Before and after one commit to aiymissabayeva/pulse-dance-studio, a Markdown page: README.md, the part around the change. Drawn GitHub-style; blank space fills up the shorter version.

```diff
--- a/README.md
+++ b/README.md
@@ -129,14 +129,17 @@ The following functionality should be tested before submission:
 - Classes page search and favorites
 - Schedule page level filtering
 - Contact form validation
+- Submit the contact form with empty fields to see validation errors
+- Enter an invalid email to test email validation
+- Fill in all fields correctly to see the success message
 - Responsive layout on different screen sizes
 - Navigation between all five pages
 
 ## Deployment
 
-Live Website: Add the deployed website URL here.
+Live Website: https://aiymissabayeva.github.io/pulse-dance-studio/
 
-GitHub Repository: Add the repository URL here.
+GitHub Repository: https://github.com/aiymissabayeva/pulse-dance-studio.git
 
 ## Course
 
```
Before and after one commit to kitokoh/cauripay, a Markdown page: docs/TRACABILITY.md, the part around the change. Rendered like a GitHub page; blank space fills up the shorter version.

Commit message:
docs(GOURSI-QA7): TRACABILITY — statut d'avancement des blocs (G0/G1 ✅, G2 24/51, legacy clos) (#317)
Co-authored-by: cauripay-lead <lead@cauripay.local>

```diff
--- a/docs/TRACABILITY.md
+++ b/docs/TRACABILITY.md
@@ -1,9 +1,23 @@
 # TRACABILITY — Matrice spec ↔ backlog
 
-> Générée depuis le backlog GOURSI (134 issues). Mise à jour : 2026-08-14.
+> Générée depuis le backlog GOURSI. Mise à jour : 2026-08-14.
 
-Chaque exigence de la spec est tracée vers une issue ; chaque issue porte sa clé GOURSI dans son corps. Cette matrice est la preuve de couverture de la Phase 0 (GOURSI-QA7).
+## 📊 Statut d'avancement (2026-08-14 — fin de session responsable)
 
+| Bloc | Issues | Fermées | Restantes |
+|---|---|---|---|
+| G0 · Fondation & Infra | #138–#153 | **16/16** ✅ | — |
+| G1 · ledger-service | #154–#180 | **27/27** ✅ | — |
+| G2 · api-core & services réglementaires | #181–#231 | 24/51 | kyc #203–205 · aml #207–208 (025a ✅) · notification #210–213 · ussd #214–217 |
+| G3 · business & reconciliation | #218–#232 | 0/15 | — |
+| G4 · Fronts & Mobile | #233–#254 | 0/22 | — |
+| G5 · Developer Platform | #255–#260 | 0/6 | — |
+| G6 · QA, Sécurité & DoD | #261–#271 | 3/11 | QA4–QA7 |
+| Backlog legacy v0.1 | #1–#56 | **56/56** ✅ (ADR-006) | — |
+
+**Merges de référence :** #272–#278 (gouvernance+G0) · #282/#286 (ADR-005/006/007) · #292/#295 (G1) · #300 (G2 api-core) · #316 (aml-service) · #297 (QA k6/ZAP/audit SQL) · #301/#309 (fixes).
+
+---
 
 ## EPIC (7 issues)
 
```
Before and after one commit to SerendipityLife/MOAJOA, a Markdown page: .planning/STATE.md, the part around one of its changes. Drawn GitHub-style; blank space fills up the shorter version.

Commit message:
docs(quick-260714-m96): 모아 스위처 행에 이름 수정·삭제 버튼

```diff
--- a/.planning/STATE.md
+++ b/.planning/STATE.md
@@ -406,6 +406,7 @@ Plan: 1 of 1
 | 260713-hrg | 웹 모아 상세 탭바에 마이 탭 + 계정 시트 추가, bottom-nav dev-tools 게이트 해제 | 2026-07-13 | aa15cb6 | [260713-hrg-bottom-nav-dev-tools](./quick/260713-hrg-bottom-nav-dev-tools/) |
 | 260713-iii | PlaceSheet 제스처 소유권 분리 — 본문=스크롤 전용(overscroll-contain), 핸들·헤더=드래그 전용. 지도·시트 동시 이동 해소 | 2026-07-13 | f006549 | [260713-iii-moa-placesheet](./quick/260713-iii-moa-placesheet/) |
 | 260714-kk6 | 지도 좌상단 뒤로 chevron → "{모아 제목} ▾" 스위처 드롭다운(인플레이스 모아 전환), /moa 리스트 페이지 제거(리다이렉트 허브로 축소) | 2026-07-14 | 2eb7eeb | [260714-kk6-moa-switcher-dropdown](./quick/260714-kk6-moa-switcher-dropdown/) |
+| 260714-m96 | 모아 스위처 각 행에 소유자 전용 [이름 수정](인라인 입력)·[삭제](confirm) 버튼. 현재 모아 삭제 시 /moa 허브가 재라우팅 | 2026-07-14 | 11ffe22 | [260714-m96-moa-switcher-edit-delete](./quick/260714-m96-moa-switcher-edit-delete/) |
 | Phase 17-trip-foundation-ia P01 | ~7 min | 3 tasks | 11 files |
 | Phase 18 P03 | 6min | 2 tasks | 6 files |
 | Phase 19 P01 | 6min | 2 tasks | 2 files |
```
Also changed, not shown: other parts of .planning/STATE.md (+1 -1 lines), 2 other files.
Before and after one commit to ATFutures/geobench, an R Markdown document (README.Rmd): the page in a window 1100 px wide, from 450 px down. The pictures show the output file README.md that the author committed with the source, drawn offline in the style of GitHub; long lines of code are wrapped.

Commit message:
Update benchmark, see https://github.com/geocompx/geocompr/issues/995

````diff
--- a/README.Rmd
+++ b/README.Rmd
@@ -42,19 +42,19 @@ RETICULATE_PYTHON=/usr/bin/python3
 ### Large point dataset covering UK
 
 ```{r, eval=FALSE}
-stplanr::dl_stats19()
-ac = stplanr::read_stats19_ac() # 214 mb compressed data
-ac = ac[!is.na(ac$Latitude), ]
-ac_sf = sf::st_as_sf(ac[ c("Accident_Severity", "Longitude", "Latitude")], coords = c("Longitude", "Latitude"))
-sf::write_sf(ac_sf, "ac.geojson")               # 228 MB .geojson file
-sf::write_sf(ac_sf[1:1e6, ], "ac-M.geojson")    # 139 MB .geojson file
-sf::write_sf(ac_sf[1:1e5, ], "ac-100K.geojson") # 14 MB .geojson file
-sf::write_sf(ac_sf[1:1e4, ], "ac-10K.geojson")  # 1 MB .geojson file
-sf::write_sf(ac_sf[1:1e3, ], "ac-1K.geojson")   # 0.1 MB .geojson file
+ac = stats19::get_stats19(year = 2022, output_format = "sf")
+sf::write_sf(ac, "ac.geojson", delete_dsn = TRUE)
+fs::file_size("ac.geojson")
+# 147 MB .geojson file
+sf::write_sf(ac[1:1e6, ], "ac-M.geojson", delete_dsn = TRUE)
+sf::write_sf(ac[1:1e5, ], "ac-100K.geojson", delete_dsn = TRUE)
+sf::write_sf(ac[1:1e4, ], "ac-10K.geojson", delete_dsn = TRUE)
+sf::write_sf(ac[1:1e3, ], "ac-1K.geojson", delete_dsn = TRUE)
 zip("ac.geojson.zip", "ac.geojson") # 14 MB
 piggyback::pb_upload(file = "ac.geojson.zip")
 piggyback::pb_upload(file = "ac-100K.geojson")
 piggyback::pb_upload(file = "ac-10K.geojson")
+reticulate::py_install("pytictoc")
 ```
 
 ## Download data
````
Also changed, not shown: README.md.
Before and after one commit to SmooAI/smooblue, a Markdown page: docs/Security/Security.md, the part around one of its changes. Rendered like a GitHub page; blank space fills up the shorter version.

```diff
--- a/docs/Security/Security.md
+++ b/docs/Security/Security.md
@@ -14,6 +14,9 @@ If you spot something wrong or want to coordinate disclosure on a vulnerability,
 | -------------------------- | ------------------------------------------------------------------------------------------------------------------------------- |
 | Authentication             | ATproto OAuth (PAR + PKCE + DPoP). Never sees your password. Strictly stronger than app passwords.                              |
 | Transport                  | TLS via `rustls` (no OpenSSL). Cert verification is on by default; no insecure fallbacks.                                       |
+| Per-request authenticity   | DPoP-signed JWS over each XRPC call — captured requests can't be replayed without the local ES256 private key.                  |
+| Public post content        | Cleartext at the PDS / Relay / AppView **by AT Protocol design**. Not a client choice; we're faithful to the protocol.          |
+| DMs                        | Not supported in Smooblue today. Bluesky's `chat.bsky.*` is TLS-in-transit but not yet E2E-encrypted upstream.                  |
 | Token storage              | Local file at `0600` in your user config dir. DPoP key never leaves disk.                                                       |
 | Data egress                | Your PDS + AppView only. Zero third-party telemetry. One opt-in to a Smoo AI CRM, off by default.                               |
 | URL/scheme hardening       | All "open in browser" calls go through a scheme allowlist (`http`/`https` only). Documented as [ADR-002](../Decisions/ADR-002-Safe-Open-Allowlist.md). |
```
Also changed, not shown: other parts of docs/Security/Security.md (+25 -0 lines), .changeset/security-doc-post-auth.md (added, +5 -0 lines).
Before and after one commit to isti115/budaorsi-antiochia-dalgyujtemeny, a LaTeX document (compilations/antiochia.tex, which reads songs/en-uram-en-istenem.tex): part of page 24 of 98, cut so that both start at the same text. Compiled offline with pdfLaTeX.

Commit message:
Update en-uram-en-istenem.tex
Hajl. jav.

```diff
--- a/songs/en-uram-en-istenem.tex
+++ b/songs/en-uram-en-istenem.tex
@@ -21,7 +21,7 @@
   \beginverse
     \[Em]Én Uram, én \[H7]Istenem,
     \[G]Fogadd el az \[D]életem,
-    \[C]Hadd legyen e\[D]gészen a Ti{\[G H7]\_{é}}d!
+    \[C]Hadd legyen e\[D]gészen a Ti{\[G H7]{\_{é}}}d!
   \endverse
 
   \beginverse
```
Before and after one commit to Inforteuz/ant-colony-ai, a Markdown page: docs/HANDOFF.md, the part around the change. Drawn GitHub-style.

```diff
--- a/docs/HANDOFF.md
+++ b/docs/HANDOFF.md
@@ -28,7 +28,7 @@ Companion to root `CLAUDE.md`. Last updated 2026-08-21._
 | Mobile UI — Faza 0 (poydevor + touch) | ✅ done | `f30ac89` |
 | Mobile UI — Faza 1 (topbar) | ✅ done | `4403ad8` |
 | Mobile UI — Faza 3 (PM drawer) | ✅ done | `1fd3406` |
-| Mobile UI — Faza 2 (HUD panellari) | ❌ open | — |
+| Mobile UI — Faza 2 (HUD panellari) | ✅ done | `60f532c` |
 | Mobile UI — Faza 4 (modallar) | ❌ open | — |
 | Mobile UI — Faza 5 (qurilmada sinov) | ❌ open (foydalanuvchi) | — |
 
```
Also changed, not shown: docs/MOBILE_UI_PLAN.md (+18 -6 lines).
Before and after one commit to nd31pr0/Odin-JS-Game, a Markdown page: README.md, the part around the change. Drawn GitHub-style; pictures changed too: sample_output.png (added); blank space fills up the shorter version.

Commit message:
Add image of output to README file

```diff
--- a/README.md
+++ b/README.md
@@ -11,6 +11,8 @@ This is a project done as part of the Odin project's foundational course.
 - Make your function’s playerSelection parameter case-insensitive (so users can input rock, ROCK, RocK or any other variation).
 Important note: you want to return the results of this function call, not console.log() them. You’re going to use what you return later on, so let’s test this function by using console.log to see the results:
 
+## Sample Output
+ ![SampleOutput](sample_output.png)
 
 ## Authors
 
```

==============================

● **Exercise requirements**
Every line of the entries that includes "Repository" must be copied into the answer.

● **Your response**
-GitHub Repository: Add the repository URL here.
+GitHub Repository: https://github.com/aiymissabayeva/pulse-dance-studio.git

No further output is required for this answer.